Source data
※

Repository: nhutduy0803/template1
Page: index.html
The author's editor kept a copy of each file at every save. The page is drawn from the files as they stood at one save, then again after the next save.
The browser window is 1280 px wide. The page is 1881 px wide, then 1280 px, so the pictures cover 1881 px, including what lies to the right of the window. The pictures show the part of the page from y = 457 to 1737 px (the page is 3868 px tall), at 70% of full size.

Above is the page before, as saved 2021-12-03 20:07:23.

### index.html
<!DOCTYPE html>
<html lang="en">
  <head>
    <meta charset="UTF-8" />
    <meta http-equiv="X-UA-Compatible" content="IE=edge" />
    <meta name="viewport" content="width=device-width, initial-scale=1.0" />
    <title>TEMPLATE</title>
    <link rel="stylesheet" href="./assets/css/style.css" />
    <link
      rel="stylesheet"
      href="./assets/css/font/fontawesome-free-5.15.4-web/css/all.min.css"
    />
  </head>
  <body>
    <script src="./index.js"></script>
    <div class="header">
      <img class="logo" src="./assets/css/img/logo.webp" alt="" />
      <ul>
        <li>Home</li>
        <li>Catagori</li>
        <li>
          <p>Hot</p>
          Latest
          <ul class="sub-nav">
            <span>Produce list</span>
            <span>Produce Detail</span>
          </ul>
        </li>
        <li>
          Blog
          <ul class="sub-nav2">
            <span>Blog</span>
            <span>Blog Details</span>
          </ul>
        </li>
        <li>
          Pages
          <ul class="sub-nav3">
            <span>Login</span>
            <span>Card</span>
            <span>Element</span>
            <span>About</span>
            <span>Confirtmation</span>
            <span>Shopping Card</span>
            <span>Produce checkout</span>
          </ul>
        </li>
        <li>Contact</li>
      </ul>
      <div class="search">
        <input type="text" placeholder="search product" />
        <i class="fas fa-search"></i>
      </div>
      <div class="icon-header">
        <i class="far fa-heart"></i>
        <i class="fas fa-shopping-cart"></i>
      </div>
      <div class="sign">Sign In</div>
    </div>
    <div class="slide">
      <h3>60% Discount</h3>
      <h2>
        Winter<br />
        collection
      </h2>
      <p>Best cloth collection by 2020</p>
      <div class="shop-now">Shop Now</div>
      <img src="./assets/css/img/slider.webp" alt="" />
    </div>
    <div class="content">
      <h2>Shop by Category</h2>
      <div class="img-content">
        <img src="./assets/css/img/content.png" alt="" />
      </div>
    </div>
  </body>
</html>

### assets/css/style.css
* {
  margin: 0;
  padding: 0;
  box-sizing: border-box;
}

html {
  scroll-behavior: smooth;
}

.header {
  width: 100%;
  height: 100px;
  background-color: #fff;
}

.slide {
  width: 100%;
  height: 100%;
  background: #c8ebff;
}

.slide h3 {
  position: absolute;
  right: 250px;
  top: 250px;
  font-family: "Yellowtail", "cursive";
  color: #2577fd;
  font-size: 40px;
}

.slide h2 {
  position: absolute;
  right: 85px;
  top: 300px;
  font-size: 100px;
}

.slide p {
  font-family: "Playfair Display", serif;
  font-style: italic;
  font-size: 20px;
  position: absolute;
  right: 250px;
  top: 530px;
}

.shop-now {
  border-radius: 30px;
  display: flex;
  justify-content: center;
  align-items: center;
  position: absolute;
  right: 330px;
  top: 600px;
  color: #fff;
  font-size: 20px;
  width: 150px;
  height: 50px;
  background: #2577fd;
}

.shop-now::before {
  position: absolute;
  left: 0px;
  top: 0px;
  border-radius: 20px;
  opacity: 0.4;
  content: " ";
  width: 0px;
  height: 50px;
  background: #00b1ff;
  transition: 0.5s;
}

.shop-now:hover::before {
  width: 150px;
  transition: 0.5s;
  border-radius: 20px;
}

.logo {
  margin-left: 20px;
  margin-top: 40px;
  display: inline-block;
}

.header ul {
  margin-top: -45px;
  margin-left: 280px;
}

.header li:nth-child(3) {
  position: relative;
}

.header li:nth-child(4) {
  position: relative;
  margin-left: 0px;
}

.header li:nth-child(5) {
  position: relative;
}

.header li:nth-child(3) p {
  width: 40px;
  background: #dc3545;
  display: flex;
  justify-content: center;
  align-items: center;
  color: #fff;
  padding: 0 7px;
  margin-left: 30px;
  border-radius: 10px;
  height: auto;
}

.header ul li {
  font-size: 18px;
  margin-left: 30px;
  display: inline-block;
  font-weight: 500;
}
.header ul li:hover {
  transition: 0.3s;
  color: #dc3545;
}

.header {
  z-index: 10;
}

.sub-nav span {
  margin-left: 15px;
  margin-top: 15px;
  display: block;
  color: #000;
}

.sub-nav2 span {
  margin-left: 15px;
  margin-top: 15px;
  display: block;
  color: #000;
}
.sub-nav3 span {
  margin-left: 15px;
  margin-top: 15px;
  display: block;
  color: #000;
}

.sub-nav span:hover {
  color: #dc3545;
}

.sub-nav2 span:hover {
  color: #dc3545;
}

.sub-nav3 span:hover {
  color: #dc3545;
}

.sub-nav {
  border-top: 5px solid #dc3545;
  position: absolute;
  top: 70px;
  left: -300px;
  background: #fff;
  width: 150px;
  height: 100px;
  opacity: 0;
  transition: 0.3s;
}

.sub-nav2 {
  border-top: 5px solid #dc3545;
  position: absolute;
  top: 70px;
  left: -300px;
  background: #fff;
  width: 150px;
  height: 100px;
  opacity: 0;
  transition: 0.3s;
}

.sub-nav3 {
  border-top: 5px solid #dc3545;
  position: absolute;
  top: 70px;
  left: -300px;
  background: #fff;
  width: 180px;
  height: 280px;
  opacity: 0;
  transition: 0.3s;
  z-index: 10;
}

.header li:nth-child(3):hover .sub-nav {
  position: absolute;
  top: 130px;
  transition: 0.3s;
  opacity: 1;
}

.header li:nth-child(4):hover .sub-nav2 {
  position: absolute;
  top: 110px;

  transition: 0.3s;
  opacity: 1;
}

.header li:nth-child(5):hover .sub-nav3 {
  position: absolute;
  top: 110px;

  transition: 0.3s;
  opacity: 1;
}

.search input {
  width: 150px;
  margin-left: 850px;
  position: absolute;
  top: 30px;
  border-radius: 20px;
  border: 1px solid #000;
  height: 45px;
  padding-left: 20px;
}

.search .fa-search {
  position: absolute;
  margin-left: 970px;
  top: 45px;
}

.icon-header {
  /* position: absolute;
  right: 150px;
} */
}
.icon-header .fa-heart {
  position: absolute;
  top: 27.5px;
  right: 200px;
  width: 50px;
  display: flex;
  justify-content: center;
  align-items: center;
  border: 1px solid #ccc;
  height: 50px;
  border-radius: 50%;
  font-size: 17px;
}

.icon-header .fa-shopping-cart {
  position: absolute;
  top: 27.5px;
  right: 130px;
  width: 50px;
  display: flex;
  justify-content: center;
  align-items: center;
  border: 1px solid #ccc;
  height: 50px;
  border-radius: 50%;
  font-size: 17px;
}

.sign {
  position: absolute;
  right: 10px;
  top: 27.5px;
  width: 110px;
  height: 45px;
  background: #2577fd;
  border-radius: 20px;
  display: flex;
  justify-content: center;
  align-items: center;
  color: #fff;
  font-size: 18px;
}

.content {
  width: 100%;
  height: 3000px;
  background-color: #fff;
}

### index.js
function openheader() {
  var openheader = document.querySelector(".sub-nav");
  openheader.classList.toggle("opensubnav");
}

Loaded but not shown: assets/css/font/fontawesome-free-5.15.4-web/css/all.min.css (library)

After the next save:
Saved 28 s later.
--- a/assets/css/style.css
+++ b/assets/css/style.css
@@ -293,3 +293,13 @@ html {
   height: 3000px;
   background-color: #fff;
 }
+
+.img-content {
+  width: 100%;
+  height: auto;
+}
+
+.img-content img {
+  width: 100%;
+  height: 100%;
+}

※

◆ WHAT YOU NEED TO DO
Every entry above must be copied exactly.

◆ SOLUTION FOR THIS PROBLEM
Repository: nhutduy0803/template1
Page: index.html
The author's editor kept a copy of each file at every save. The page is drawn from the files as they stood at one save, then again after the next save.
The browser window is 1280 px wide. The page is 1881 px wide, then 1280 px, so the pictures cover 1881 px, including what lies to the right of the window. The pictures show the part of the page from y = 457 to 1737 px (the page is 3868 px tall), at 70% of full size.

Above is the page before, as saved 2021-12-03 20:07:23.

### index.html
<!DOCTYPE html>
<html lang="en">
  <head>
    <meta charset="UTF-8" />
    <meta http-equiv="X-UA-Compatible" content="IE=edge" />
    <meta name="viewport" content="width=device-width, initial-scale=1.0" />
    <title>TEMPLATE</title>
    <link rel="stylesheet" href="./assets/css/style.css" />
    <link
      rel="stylesheet"
      href="./assets/css/font/fontawesome-free-5.15.4-web/css/all.min.css"
    />
  </head>
  <body>
    <script src="./index.js"></script>
    <div class="header">
      <img class="logo" src="./assets/css/img/logo.webp" alt="" />
      <ul>
        <li>Home</li>
        <li>Catagori</li>
        <li>
          <p>Hot</p>
          Latest
          <ul class="sub-nav">
            <span>Produce list</span>
            <span>Produce Detail</span>
          </ul>
        </li>
        <li>
          Blog
          <ul class="sub-nav2">
            <span>Blog</span>
            <span>Blog Details</span>
          </ul>
        </li>
        <li>
          Pages
          <ul class="sub-nav3">
            <span>Login</span>
            <span>Card</span>
            <span>Element</span>
            <span>About</span>
            <span>Confirtmation</span>
            <span>Shopping Card</span>
            <span>Produce checkout</span>
          </ul>
        </li>
        <li>Contact</li>
      </ul>
      <div class="search">
        <input type="text" placeholder="search product" />
        <i class="fas fa-search"></i>
      </div>
      <div class="icon-header">
        <i class="far fa-heart"></i>
        <i class="fas fa-shopping-cart"></i>
      </div>
      <div class="sign">Sign In</div>
    </div>
    <div class="slide">
      <h3>60% Discount</h3>
      <h2>
        Winter<br />
        collection
      </h2>
      <p>Best cloth collection by 2020</p>
      <div class="shop-now">Shop Now</div>
      <img src="./assets/css/img/slider.webp" alt="" />
    </div>
    <div class="content">
      <h2>Shop by Category</h2>
      <div class="img-content">
        <img src="./assets/css/img/content.png" alt="" />
      </div>
    </div>
  </body>
</html>

### assets/css/style.css
* {
  margin: 0;
  padding: 0;
  box-sizing: border-box;
}

html {
  scroll-behavior: smooth;
}

.header {
  width: 100%;
  height: 100px;
  background-color: #fff;
}

.slide {
  width: 100%;
  height: 100%;
  background: #c8ebff;
}

.slide h3 {
  position: absolute;
  right: 250px;
  top: 250px;
  font-family: "Yellowtail", "cursive";
  color: #2577fd;
  font-size: 40px;
}

.slide h2 {
  position: absolute;
  right: 85px;
  top: 300px;
  font-size: 100px;
}

.slide p {
  font-family: "Playfair Display", serif;
  font-style: italic;
  font-size: 20px;
  position: absolute;
  right: 250px;
  top: 530px;
}

.shop-now {
  border-radius: 30px;
  display: flex;
  justify-content: center;
  align-items: center;
  position: absolute;
  right: 330px;
  top: 600px;
  color: #fff;
  font-size: 20px;
  width: 150px;
  height: 50px;
  background: #2577fd;
}

.shop-now::before {
  position: absolute;
  left: 0px;
  top: 0px;
  border-radius: 20px;
  opacity: 0.4;
  content: " ";
  width: 0px;
  height: 50px;
  background: #00b1ff;
  transition: 0.5s;
}

.shop-now:hover::before {
  width: 150px;
  transition: 0.5s;
  border-radius: 20px;
}

.logo {
  margin-left: 20px;
  margin-top: 40px;
  display: inline-block;
}

.header ul {
  margin-top: -45px;
  margin-left: 280px;
}

.header li:nth-child(3) {
  position: relative;
}

.header li:nth-child(4) {
  position: relative;
  margin-left: 0px;
}

.header li:nth-child(5) {
  position: relative;
}

.header li:nth-child(3) p {
  width: 40px;
  background: #dc3545;
  display: flex;
  justify-content: center;
  align-items: center;
  color: #fff;
  padding: 0 7px;
  margin-left: 30px;
  border-radius: 10px;
  height: auto;
}

.header ul li {
  font-size: 18px;
  margin-left: 30px;
  display: inline-block;
  font-weight: 500;
}
.header ul li:hover {
  transition: 0.3s;
  color: #dc3545;
}

.header {
  z-index: 10;
}

.sub-nav span {
  margin-left: 15px;
  margin-top: 15px;
  display: block;
  color: #000;
}

.sub-nav2 span {
  margin-left: 15px;
  margin-top: 15px;
  display: block;
  color: #000;
}
.sub-nav3 span {
  margin-left: 15px;
  margin-top: 15px;
  display: block;
  color: #000;
}

.sub-nav span:hover {
  color: #dc3545;
}

.sub-nav2 span:hover {
  color: #dc3545;
}

.sub-nav3 span:hover {
  color: #dc3545;
}

.sub-nav {
  border-top: 5px solid #dc3545;
  position: absolute;
  top: 70px;
  left: -300px;
  background: #fff;
  width: 150px;
  height: 100px;
  opacity: 0;
  transition: 0.3s;
}

.sub-nav2 {
  border-top: 5px solid #dc3545;
  position: absolute;
  top: 70px;
  left: -300px;
  background: #fff;
  width: 150px;
  height: 100px;
  opacity: 0;
  transition: 0.3s;
}

.sub-nav3 {
  border-top: 5px solid #dc3545;
  position: absolute;
  top: 70px;
  left: -300px;
  background: #fff;
  width: 180px;
  height: 280px;
  opacity: 0;
  transition: 0.3s;
  z-index: 10;
}

.header li:nth-child(3):hover .sub-nav {
  position: absolute;
  top: 130px;
  transition: 0.3s;
  opacity: 1;
}

.header li:nth-child(4):hover .sub-nav2 {
  position: absolute;
  top: 110px;

  transition: 0.3s;
  opacity: 1;
}

.header li:nth-child(5):hover .sub-nav3 {
  position: absolute;
  top: 110px;

  transition: 0.3s;
  opacity: 1;
}

.search input {
  width: 150px;
  margin-left: 850px;
  position: absolute;
  top: 30px;
  border-radius: 20px;
  border: 1px solid #000;
  height: 45px;
  padding-left: 20px;
}

.search .fa-search {
  position: absolute;
  margin-left: 970px;
  top: 45px;
}

.icon-header {
  /* position: absolute;
  right: 150px;
} */
}
.icon-header .fa-heart {
  position: absolute;
  top: 27.5px;
  right: 200px;
  width: 50px;
  display: flex;
  justify-content: center;
  align-items: center;
  border: 1px solid #ccc;
  height: 50px;
  border-radius: 50%;
  font-size: 17px;
}

.icon-header .fa-shopping-cart {
  position: absolute;
  top: 27.5px;
  right: 130px;
  width: 50px;
  display: flex;
  justify-content: center;
  align-items: center;
  border: 1px solid #ccc;
  height: 50px;
  border-radius: 50%;
  font-size: 17px;
}

.sign {
  position: absolute;
  right: 10px;
  top: 27.5px;
  width: 110px;
  height: 45px;
  background: #2577fd;
  border-radius: 20px;
  display: flex;
  justify-content: center;
  align-items: center;
  color: #fff;
  font-size: 18px;
}

.content {
  width: 100%;
  height: 3000px;
  background-color: #fff;
}

### index.js
function openheader() {
  var openheader = document.querySelector(".sub-nav");
  openheader.classList.toggle("opensubnav");
}

Loaded but not shown: assets/css/font/fontawesome-free-5.15.4-web/css/all.min.css (library)

After the next save:
Saved 28 s later.
--- a/assets/css/style.css
+++ b/assets/css/style.css
@@ -293,3 +293,13 @@ html {
   height: 3000px;
   background-color: #fff;
 }
+
+.img-content {
+  width: 100%;
+  height: auto;
+}
+
+.img-content img {
+  width: 100%;
+  height: 100%;
+}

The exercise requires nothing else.